Work to be completed: From first line to last, print the records exactly, but leave out the pictures.

━━━ Information ━━━

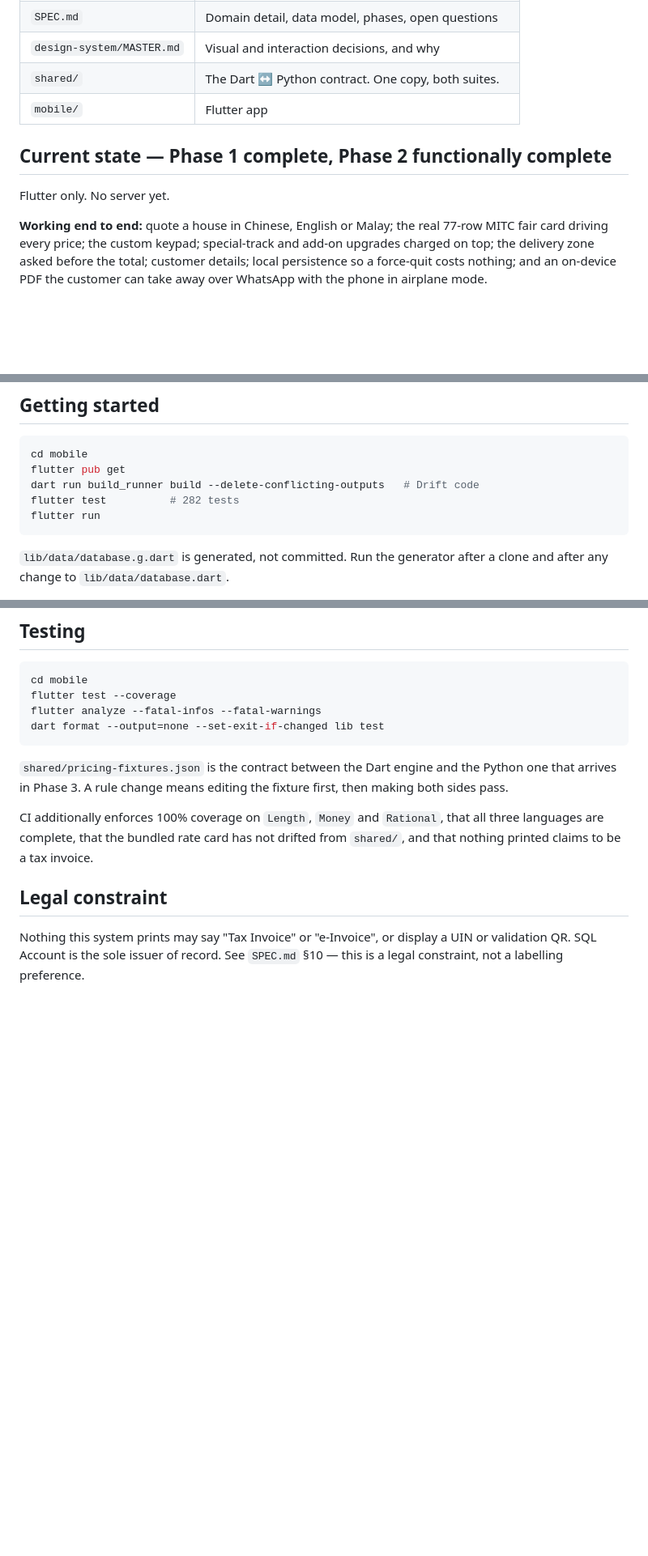
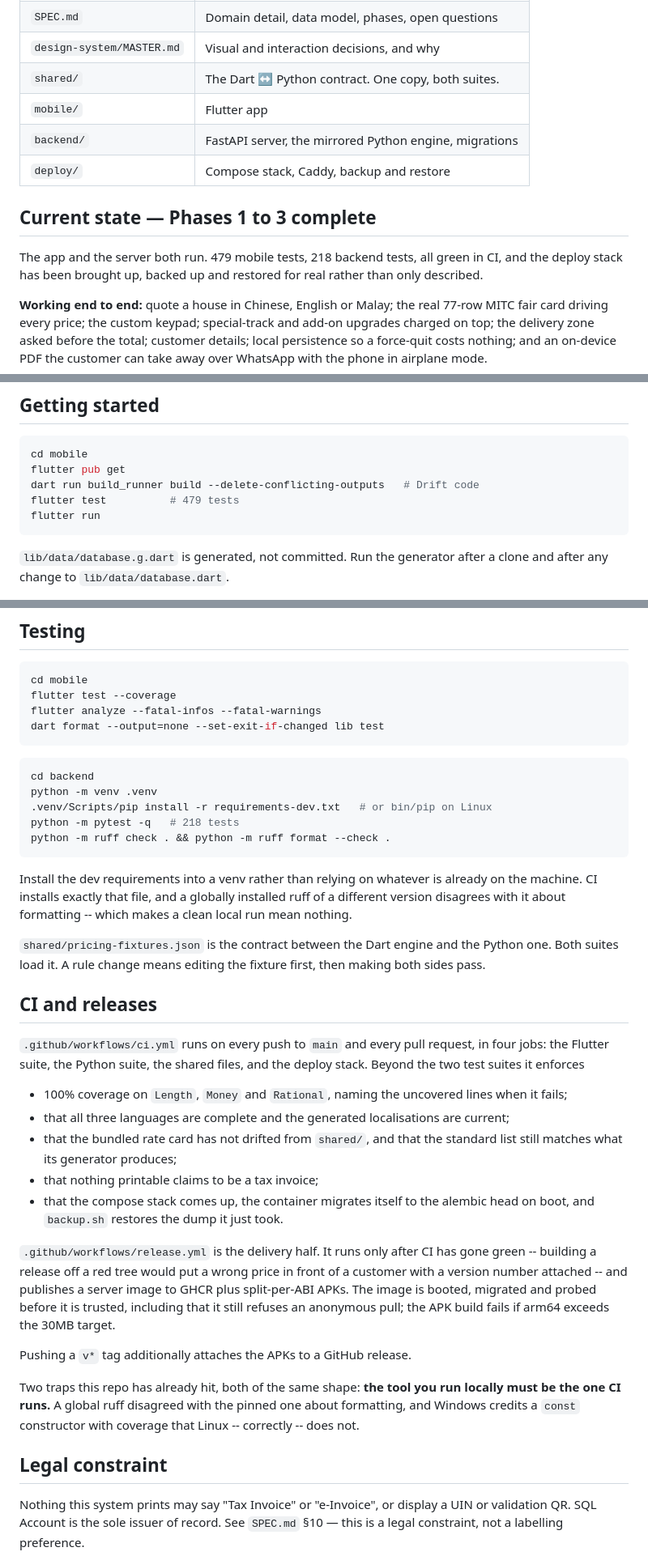
Before and after one commit to jhjh1214/milan-software, a Markdown page: README.md, 3 parts joined by grey strips. Shown at 81% size. Rendered like a GitHub page; blank space fills up the shorter version.

Commit message:
docs: bring the README up to the current state
It still said "Flutter only, no server yet", 282 tests, and a Python
engine that arrives in Phase 3. All three suites exist and are green:
479 mobile, 218 backend, plus the shared-file and deploy checks.

Adds how to run the backend, and why the dev requirements go into a venv
rather than onto whatever is already installed -- a global ruff of a
different version disagrees with the pinned one about formatting, which
makes a clean local run mean nothing.

Documents the two workflows and, at the end, the trap both of this week's
false-green findings shared: the tool you run locally must be the one CI
runs. The ruff skew was one instance; Windows crediting a const
constructor with coverage that Linux correctly withholds was the other.

````diff
--- a/README.md
+++ b/README.md
@@ -10,10 +10,14 @@ Curtains, blinds, SPC / vinyl / laminate flooring, wallpaper.
 | `design-system/MASTER.md` | Visual and interaction decisions, and why |
 | `shared/` | The Dart ↔ Python contract. One copy, both suites. |
 | `mobile/` | Flutter app |
+| `backend/` | FastAPI server, the mirrored Python engine, migrations |
+| `deploy/` | Compose stack, Caddy, backup and restore |
 
-## Current state — Phase 1 complete, Phase 2 functionally complete
+## Current state — Phases 1 to 3 complete
 
-Flutter only. No server yet.
+The app and the server both run. 479 mobile tests, 218 backend tests, all
+green in CI, and the deploy stack has been brought up, backed up and
+restored for real rather than only described.
 
 **Working end to end:** quote a house in Chinese, English or Malay; the real
 77-row MITC fair card driving every price; the custom keypad; special-track and
@@ -50,7 +54,7 @@ price can only stay level or fall.
 cd mobile
 flutter pub get
 dart run build_runner build --delete-conflicting-outputs   # Drift code
-flutter test          # 282 tests
+flutter test          # 479 tests
 flutter run
 ```
 
@@ -92,13 +96,52 @@ flutter analyze --fatal-infos --fatal-warnings
 dart format --output=none --set-exit-if-changed lib test
 ```
 
+```bash
+cd backend
+python -m venv .venv
+.venv/Scripts/pip install -r requirements-dev.txt   # or bin/pip on Linux
+python -m pytest -q   # 218 tests
+python -m ruff check . && python -m ruff format --check .
+```
+
+Install the dev requirements into a venv rather than relying on whatever is
+already on the machine. CI installs exactly that file, and a globally
+installed ruff of a different version disagrees with it about formatting --
+which makes a clean local run mean nothing.
+
 `shared/pricing-fixtures.json` is the contract between the Dart engine and the
-Python one that arrives in Phase 3. A rule change means editing the fixture
+Python one. Both suites load it. A rule change means editing the fixture
 first, then making both sides pass.
 
-CI additionally enforces 100% coverage on `Length`, `Money` and `Rational`,
-that all three languages are complete, that the bundled rate card has not
-drifted from `shared/`, and that nothing printed claims to be a tax invoice.
+## CI and releases
+
+`.github/workflows/ci.yml` runs on every push to `main` and every pull
+request, in four jobs: the Flutter suite, the Python suite, the shared files,
+and the deploy stack. Beyond the two test suites it enforces
+
+- 100% coverage on `Length`, `Money` and `Rational`, naming the uncovered
+  lines when it fails;
+- that all three languages are complete and the generated localisations are
+  current;
+- that the bundled rate card has not drifted from `shared/`, and that the
+  standard list still matches what its generator produces;
+- that nothing printable claims to be a tax invoice;
+- that the compose stack comes up, the container migrates itself to the
+  alembic head on boot, and `backup.sh` restores the dump it just took.
+
+`.github/workflows/release.yml` is the delivery half. It runs only after CI
+has gone green -- building a release off a red tree would put a wrong price
+in front of a customer with a version number attached -- and publishes a
+server image to GHCR plus split-per-ABI APKs. The image is booted, migrated
+and probed before it is trusted, including that it still refuses an
+anonymous pull; the APK build fails if arm64 exceeds the 30MB target.
+
+Pushing a `v*` tag additionally attaches the APKs to a GitHub release.
+
+Two traps this repo has already hit, both of the same shape: **the tool you
+run locally must be the one CI runs.** A global ruff disagreed with the
+pinned one about formatting, and Windows credits a `const` constructor with
+coverage that Linux -- correctly -- does not.
 
 ## Legal constraint
 
````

━━━

Solution to this problem:
Before and after one commit to jhjh1214/milan-software, a Markdown page: README.md, 3 parts joined by grey strips. Shown at 81% size. Rendered like a GitHub page; blank space fills up the shorter version.

Commit message:
docs: bring the README up to the current state
It still said "Flutter only, no server yet", 282 tests, and a Python
engine that arrives in Phase 3. All three suites exist and are green:
479 mobile, 218 backend, plus the shared-file and deploy checks.

Adds how to run the backend, and why the dev requirements go into a venv
rather than onto whatever is already installed -- a global ruff of a
different version disagrees with the pinned one about formatting, which
makes a clean local run mean nothing.

Documents the two workflows and, at the end, the trap both of this week's
false-green findings shared: the tool you run locally must be the one CI
runs. The ruff skew was one instance; Windows crediting a const
constructor with coverage that Linux correctly withholds was the other.

````diff
--- a/README.md
+++ b/README.md
@@ -10,10 +10,14 @@ Curtains, blinds, SPC / vinyl / laminate flooring, wallpaper.
 | `design-system/MASTER.md` | Visual and interaction decisions, and why |
 | `shared/` | The Dart ↔ Python contract. One copy, both suites. |
 | `mobile/` | Flutter app |
+| `backend/` | FastAPI server, the mirrored Python engine, migrations |
+| `deploy/` | Compose stack, Caddy, backup and restore |
 
-## Current state — Phase 1 complete, Phase 2 functionally complete
+## Current state — Phases 1 to 3 complete
 
-Flutter only. No server yet.
+The app and the server both run. 479 mobile tests, 218 backend tests, all
+green in CI, and the deploy stack has been brought up, backed up and
+restored for real rather than only described.
 
 **Working end to end:** quote a house in Chinese, English or Malay; the real
 77-row MITC fair card driving every price; the custom keypad; special-track and
@@ -50,7 +54,7 @@ price can only stay level or fall.
 cd mobile
 flutter pub get
 dart run build_runner build --delete-conflicting-outputs   # Drift code
-flutter test          # 282 tests
+flutter test          # 479 tests
 flutter run
 ```
 
@@ -92,13 +96,52 @@ flutter analyze --fatal-infos --fatal-warnings
 dart format --output=none --set-exit-if-changed lib test
 ```
 
+```bash
+cd backend
+python -m venv .venv
+.venv/Scripts/pip install -r requirements-dev.txt   # or bin/pip on Linux
+python -m pytest -q   # 218 tests
+python -m ruff check . && python -m ruff format --check .
+```
+
+Install the dev requirements into a venv rather than relying on whatever is
+already on the machine. CI installs exactly that file, and a globally
+installed ruff of a different version disagrees with it about formatting --
+which makes a clean local run mean nothing.
+
 `shared/pricing-fixtures.json` is the contract between the Dart engine and the
-Python one that arrives in Phase 3. A rule change means editing the fixture
+Python one. Both suites load it. A rule change means editing the fixture
 first, then making both sides pass.
 
-CI additionally enforces 100% coverage on `Length`, `Money` and `Rational`,
-that all three languages are complete, that the bundled rate card has not
-drifted from `shared/`, and that nothing printed claims to be a tax invoice.
+## CI and releases
+
+`.github/workflows/ci.yml` runs on every push to `main` and every pull
+request, in four jobs: the Flutter suite, the Python suite, the shared files,
+and the deploy stack. Beyond the two test suites it enforces
+
+- 100% coverage on `Length`, `Money` and `Rational`, naming the uncovered
+  lines when it fails;
+- that all three languages are complete and the generated localisations are
+  current;
+- that the bundled rate card has not drifted from `shared/`, and that the
+  standard list still matches what its generator produces;
+- that nothing printable claims to be a tax invoice;
+- that the compose stack comes up, the container migrates itself to the
+  alembic head on boot, and `backup.sh` restores the dump it just took.
+
+`.github/workflows/release.yml` is the delivery half. It runs only after CI
+has gone green -- building a release off a red tree would put a wrong price
+in front of a customer with a version number attached -- and publishes a
+server image to GHCR plus split-per-ABI APKs. The image is booted, migrated
+and probed before it is trusted, including that it still refuses an
+anonymous pull; the APK build fails if arm64 exceeds the 30MB target.
+
+Pushing a `v*` tag additionally attaches the APKs to a GitHub release.
+
+Two traps this repo has already hit, both of the same shape: **the tool you
+run locally must be the one CI runs.** A global ruff disagreed with the
+pinned one about formatting, and Windows credits a `const` constructor with
+coverage that Linux -- correctly -- does not.
 
 ## Legal constraint
 
````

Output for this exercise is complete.